Dell Technologies’ specialised program for secondary school students, Dell Student TechCrew, is experiencing growth in the Australia and New Zealand (A/NZ) region following success in other countries.
Dell Student TechCrew is an initiative designed to promote future career skills and learning through Dell’s technical certification program and practical, hands-on experience as students help their peers and school staff members with technology issues.
The initiative is designed to enable students to be their school’s own IT support, arming them with access to technology skills and training for future tech jobs, while also providing the school a valuable resource at no additional cost.
Dell Technologies has successfully run this initiative around the globe, and The Cathedral College, located in Central Queensland, is one of the first A/NZ schools to participate.
The Cathedral College students have officially completed the first year of the program, and are now gearing up to train the next ‘class’ of Student TechCrew participants and help them obtain their Dell TechDirect Certification, an industry qualification that IT professionals use to manage their devices.
Principal of the Catholic co-educational Boarding College, Rob Alexander, says to be chosen by global leaders Dell Technologies to be the first school in Australia to deliver its Student TechCrew program is a great honour.
“We’re thrilled as this will give our students from a broad range of backgrounds a leading-edge advantage they can share with their peers.”
“Our Dell Student TechCrew have the opportunity to drive a world class program gaining industry qualifications that will equip them with the skills they need to flourish in the IT industry whilst assisting their peers with IT support,” he says.
Will, a student at The Cathedral College, says the highlight of the program is the career pathways it breaks open for students.
He comments, “The qualifications we receive give us a clear advantage in the STEM field for study and work beyond school.

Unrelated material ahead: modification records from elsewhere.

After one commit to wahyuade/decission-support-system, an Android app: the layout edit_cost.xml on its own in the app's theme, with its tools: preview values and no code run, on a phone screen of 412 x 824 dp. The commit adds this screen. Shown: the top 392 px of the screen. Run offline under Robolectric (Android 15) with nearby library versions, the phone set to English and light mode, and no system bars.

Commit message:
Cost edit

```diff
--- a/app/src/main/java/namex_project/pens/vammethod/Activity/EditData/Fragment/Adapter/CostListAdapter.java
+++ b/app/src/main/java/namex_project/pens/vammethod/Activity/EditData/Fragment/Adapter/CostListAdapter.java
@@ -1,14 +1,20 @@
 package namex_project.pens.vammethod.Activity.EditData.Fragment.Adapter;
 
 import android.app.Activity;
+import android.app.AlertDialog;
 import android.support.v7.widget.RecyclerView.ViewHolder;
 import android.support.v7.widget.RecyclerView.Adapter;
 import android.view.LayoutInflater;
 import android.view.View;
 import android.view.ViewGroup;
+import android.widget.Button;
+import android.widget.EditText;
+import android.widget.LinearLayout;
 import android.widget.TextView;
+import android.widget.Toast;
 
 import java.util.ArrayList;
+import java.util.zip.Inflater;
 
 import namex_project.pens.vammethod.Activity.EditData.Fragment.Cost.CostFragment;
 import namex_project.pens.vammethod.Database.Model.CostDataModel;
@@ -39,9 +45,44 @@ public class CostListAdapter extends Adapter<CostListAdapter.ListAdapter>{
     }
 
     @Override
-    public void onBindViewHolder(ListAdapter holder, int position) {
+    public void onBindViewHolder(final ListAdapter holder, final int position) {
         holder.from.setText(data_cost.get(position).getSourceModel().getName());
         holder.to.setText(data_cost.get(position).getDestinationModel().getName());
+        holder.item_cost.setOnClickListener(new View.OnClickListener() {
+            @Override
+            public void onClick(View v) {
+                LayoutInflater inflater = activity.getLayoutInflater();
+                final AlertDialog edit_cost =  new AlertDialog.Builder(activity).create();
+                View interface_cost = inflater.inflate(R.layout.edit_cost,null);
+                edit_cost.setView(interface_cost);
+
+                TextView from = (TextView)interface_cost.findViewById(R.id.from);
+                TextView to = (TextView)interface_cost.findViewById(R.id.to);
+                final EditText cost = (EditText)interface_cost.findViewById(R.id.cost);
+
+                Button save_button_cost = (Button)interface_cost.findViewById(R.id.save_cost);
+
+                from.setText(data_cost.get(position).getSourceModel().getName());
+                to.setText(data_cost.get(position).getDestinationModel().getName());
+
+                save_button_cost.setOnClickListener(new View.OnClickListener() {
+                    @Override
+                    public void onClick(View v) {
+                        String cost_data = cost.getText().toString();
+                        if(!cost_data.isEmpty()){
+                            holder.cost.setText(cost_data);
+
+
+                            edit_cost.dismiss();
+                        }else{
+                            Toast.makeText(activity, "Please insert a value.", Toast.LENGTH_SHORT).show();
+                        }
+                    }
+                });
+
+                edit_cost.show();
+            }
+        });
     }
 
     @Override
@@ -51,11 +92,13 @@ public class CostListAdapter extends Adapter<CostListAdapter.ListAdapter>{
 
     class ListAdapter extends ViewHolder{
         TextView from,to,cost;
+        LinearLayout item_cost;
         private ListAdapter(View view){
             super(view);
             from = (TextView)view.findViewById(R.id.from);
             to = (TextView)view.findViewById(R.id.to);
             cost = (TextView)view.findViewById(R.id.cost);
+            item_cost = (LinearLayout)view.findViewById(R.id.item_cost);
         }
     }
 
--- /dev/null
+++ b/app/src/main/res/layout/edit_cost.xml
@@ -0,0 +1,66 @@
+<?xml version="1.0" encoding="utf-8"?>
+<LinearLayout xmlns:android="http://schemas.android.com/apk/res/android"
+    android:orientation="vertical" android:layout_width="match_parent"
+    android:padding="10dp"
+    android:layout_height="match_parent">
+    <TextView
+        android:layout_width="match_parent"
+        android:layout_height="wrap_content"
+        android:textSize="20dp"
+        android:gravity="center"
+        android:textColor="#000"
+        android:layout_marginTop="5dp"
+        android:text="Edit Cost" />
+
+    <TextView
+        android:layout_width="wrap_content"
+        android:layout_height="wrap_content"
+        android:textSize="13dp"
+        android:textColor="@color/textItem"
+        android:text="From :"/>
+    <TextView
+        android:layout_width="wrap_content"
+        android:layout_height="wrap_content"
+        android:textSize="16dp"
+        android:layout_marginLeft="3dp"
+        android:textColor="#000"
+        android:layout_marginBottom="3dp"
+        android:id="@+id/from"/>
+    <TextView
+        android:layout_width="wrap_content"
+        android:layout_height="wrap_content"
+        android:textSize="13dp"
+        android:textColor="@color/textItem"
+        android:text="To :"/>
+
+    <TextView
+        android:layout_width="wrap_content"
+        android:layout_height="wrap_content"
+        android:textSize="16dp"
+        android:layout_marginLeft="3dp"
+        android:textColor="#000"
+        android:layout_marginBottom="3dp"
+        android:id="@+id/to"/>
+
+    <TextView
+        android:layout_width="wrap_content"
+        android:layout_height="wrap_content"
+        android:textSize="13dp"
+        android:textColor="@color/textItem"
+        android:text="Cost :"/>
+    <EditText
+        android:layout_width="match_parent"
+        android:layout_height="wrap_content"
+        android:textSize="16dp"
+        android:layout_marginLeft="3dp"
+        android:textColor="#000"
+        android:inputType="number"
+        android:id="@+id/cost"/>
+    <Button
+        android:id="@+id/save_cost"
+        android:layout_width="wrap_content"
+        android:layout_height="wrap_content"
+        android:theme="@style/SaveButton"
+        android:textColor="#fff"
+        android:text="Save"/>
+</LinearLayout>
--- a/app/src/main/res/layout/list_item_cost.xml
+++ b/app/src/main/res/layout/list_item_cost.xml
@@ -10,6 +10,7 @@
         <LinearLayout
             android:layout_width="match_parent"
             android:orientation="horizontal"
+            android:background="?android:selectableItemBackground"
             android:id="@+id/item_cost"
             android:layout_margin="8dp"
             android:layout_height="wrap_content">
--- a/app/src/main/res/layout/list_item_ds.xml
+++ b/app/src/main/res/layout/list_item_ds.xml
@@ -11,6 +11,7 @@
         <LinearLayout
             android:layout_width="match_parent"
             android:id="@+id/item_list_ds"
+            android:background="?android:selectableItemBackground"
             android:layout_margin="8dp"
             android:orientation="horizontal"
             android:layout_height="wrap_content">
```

To see passionate people through the virtual field studies who love their work in IT makes this career very appealing and opens your eyes to what may be possible.”
“The Dell Student TechCrew program has given me a tremendous sense of empowerment and independence that I don’t need to rely on others,” adds Maridon, a Year 12 student and the only female of the program.
Aaron Nunn, ICT Director at The Cathedral College, says to be the first school outside of North America to join the Student TechCrew program is a privilege and a wonderful opportunity for the school community.
Nunn says, “From the industry qualifications, to the hands-on practical, to the valuable soft skills and insights, our students have enthusiastically embraced the program and are eager to broaden their future career pathways.”
The program features a ‘train the trainer’ model, where Dell Technologies train educators or non-profit partners on how to deliver the TechDirect certification which has been adapted to meet the needs of high school students.
Using the Conrad Design Method developed by the Conrad Foundation, a non-profit organisation and Dell Technologies strategic giving partner, the program equips students with future career skills such a problem solving, entrepreneurism and innovative thinking.
Students are also invited to participate in the Conrad Challenge, where teams compete to develop innovation solutions to global challenges.
Based on feedback from the initial pilot program, from April this year, TechCrew has introduced on-demand training for the schools and a live monthly Q&A session for teachers. In June, step-by-step lesson plans will be made available for the participating schools.
Angela Fox, senior vice president and managing director, Dell Technologies A/NZ, says it’s only a matter of time before programs like Student TechCrew become widespread.
Fox says, “When you reflect on the skills shortage facing the technology industry, as well as the hybrid learning education models that have become more pervasive, programs like this play a pivotal role in equipping students with the tools they need for the future.
“These student-led helpdesks give these young people an opportunity to gain insights and experience in our industry. It empowers them to be comfortable around technology, inspiring them to study IT at a tertiary level that ultimately nurtures the next generation of IT professionals.”
Three local schools have participated in the program over the past year, with another six throughout A/NZ signed up to take part in 2022. The schools, which are located across New South Wales, Queensland and Victoria, will provide their students with the career-readiness skills and certifications to help them thrive in the IT sector after leaving school, Dell states.